Review: "Lorna's Silence"
So going into Belgian directors Luc and Jean-Pierre Dardenne's latest film, Lorna's Silence, I went in determined to find out whether or not my reaction to L'enfant was limited to that particular film, or if, for some reason, I'm just not in tune with the Dardennes' particular sensibilities.
The answer, surprisingly enough, turned out to be a strange mix of both. Lorna's Silence is a stronger film than L'enfant both in terms of story and structure. I never bought L'enfant's central premise or its denouement, and while the story behind Lorna's Silence is admittedly more complicated, it actually makes sense.
The Dardennes specialize in sparse, socially conscious dramas, not unlike the British "kitchen sink" films, that center around some dire, socially relevant conflict as seen through the eyes of the lower class or societal outcasts.
Arta Dobroshi as Lorna. Photo taken by Christine Plenus, 2007, © Courtesy of Sony Pictures Classics. All Rights Reserved.
In Lorna's Silence, we are introduced to Lorna (Arta Dobroshi), an Albanian immigrant living in Belgium, trying to obtain her citizenship through a mob deal by marrying Claudy (Jeremie Renier), a drug addict who agrees to the arranged marriage. But, true to form, the mob has other plans for both of them, planning to use Lorna after she obtains citizenship to marry other immigrants for the same purpose. Not wanting their operation to catch the attention of the police, they conspire to kill Claudy by overdosing him, ignoring Lorna's request for a divorce.

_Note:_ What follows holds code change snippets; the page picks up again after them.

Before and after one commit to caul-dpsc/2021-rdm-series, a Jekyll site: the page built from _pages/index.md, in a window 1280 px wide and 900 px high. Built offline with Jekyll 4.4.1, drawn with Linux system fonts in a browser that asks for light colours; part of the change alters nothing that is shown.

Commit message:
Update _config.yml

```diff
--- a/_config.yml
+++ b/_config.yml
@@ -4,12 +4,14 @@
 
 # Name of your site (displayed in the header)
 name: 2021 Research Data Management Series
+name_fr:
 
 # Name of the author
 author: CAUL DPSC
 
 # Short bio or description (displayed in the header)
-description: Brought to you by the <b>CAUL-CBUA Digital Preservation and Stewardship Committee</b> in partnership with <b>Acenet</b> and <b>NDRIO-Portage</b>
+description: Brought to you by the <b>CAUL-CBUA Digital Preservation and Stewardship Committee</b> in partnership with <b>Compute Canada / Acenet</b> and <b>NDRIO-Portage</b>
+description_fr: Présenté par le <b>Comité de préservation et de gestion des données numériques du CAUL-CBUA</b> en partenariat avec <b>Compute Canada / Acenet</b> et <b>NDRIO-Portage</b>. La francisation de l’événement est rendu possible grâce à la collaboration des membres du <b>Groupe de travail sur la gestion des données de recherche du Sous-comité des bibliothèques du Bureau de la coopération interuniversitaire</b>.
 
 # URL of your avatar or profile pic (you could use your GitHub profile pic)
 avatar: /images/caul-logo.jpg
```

But as the plan comes ever closer to fruition, Lorna begins to feel real affection for Claudy, who she has helped overcome a debilitating drug addiction. Torn between her friendship with Claudy and freedom to live with her lover, Sokol (Ulban Ukaj), Lorna is faced with an impossible choice, does she remain silent, or speak up against the mob and save Claudy, at the risk of revealing herself?
Left to Right: Jeremie Renier as Claudy, Arta Dobroshi as Lorna. Photo taken by Christine Plenus, 2007, © Courtesy of Sony Pictures Classics. All Rights Reserved.

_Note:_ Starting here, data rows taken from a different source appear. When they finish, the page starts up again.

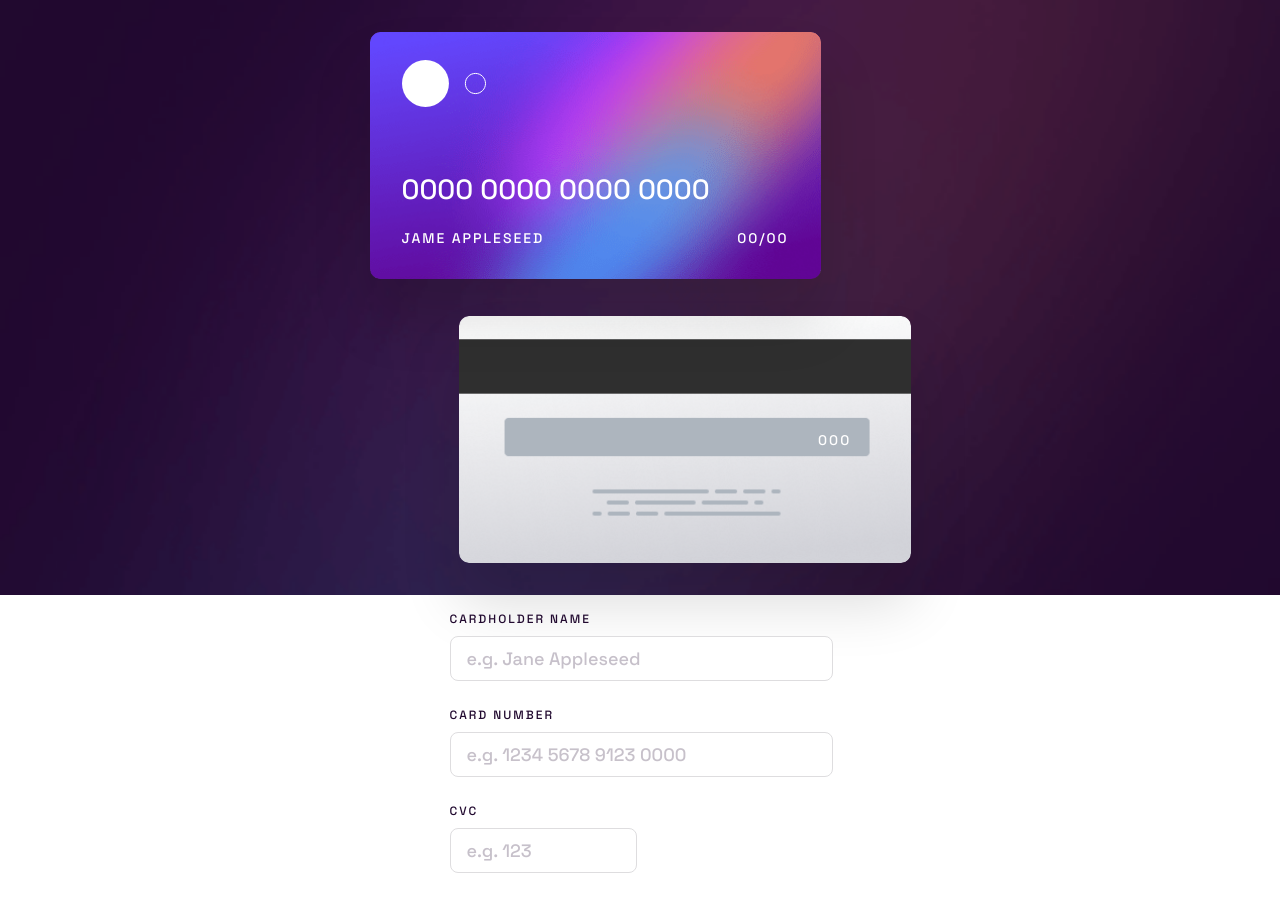
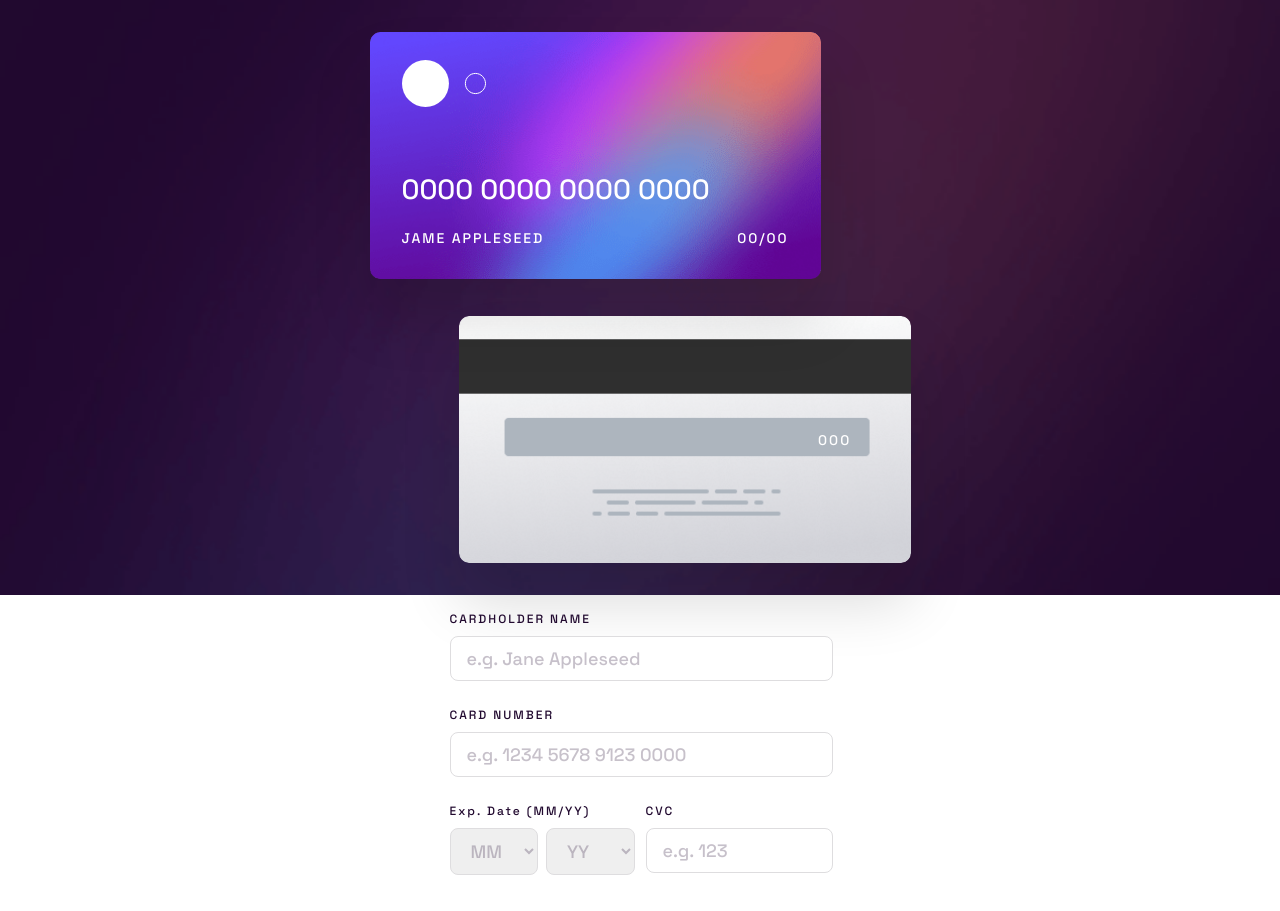
Before and after one commit to Orliland/interactive-card-details-form, a React (Vite) app: page / in a window 1280 px wide. Shown: the top 911 px of the page. Built offline with nearby package versions, Linux system fonts and the light colour scheme.

Commit message:
add valitation month and year

```diff
--- a/src/components/Form/index.jsx
+++ b/src/components/Form/index.jsx
@@ -54,8 +54,8 @@ function Form() {
   const [formData, setFormData] = useState({
     cardHolder: "",
     cardNumber: ["", null],
-    cardMonth: "",
-    cardYear: "",
+    cardMonth: "MM",
+    cardYear: "YY",
     cardCvc: "",
   });
 
@@ -79,6 +79,14 @@ function Form() {
     setFormData({ ...formData, cardCvc: removeLetters(e.target.value) });
   };
 
+  const handleOnSelectMonth = (e) => {
+    setFormData({ ...formData, cardMonth: e.target.value });
+  };
+
+  const handleOnSelectYear = (e) => {
+    setFormData({ ...formData, cardYear: e.target.value });
+  };
+
   return (
     <form className="form">
       <CardholderInput
@@ -90,7 +98,11 @@ function Form() {
         onChange={handleCardNumberChange}
       />
       <div className="form__group">
-        {/* <CardDateInput value={formData} /> */}
+        <CardDateInput
+          value={formData}
+          onSelectMonth={handleOnSelectMonth}
+          onSelectYear={handleOnSelectYear}
+        />
         <CvcInput value={formData.cardCvc} onChange={handleCardCvcChange} />
       </div>
 
--- a/src/components/Input/index.jsx
+++ b/src/components/Input/index.jsx
@@ -44,26 +44,57 @@ export function CardNumberInput({ value, onChange }) {
   );
 }
 
-export function CardDateInput({ value }) {
+export function CardDateInput({ value, onSelectMonth, onSelectYear }) {
   return (
     <Label label="Exp. Date (MM/YY)">
       <div className="form__date">
-        <input
-          type="number"
-          className="input"
-          placeholder="MM"
-          min={1}
-          max={12}
-          value={value.cardMonth}
-        />
-        <input
-          type="number"
-          className="input"
-          placeholder="YY"
-          min={21}
-          max={99}
-          value={value.cardYear}
-        />
+        <select
+          className={
+            value.cardMonth === "MM" ? "input input--placeholder" : "input"
+          }
+          defaultValue={value.cardMonth}
+          onChange={(e) => onSelectMonth(e)}
+        >
+          <option value="MM" disabled>
+            MM
+          </option>
+          <option value={"01"}>01</option>
+          <option value={"02"}>02</option>
+          <option value={"03"}>03</option>
+          <option value={"04"}>04</option>
+          <option value={"05"}>05</option>
+          <option value={"06"}>06</option>
+          <option value={"07"}>07</option>
+          <option value={"08"}>08</option>
+          <option value={"09"}>09</option>
+          <option value={"10"}>10</option>
+          <option value={"11"}>11</option>
+          <option value={"12"}>12</option>
+        </select>
+
+        <select
+          className={
+            value.cardYear === "YY" ? "input input--placeholder" : "input"
+          }
+          defaultValue={value.cardYear}
+          onChange={(e) => onSelectYear(e)}
+        >
+          <option value="YY" disabled>
+            YY
+          </option>
+          <option value={"24"}>24</option>
+          <option value={"25"}>25</option>
+          <option value={"26"}>26</option>
+          <option value={"27"}>27</option>
+          <option value={"28"}>28</option>
+          <option value={"29"}>29</option>
+          <option value={"30"}>30</option>
+          <option value={"31"}>31</option>
+          <option value={"32"}>32</option>
+          <option value={"33"}>33</option>
+          <option value={"34"}>34</option>
+          <option value={"35"}>35</option>
+        </select>
       </div>
     </Label>
   );
--- a/src/components/Input/input.css
+++ b/src/components/Input/input.css
@@ -39,6 +39,12 @@
   opacity: 0.25;
 }
 
+.input--placeholder {
+  color: var(--deep-violet-quarter);
+
+  font: var(--heading-l);
+}
+
 /* Añade la gradiente al border */
 .input:focus {
   outline: none;
--- a/src/index.css
+++ b/src/index.css
@@ -5,6 +5,7 @@
 
   --white: hsl(0, 0%, 100%);
   --deep-violet: hsl(278, 68%, 11%);
+  --deep-violet-quarter: hsla(278, 68%, 11%, 25%);
   --deep-violet-transparent: hsl(279, 34%, 27%);
   --light-grey: hsl(278, 3%, 87%);
   --purplish-grey: hsl(278, 6%, 55%);
```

This moral quandary provides the backbone of Lorna's Silence, and the conflict is hauntingly embodied by Dobroshi's powerful performance. By the time the situation becomes compounded in the film's final stretch, the film reaches an intense fever pitch, taking on a riveting immediacy, and more compelling than the sometimes languorous set-up. The upside is that the Dardennes reward the audience's patience with the gut-wrenching finale.
Stylistically, the film shares a lot of similarities in its bare-bones structure with the current Romanian cinema, and while, as a whole, I prefer the Romanian films, I couldn't help but see some superficial similarities to Cristian Mungiu's 4 Months, 3 Weeks, and 2 Days in the film's final third. The Dardennes tend to build their films on potentially outlandish scenarios, but unlike their previous effort, Lorna's Silence makes it all work. I believed it, and that's the important thing. The pregnant pauses and Dreyer-like silences not only create atmosphere, they enrich the narrative, lending even more weight to the already impossible situation. It is a dark and engrossing drama brought to life by a strong and assured central performance that only improves with distance. This is a film to be reflected upon and mulled over, and that, I think, is the hallmark of great filmmaking.
GRADE - ★★★ (out of four)
LORNA'S SILENCE; Directed by Jean-Pierre and Luc Dardenne; Stars Arta Dobroshi, Jeremie Renier, Fabrizio Rongione, Ulban Ukaj; Rated R for brief sexuality/nudity, and language; In French and Albanian w/English subtitles.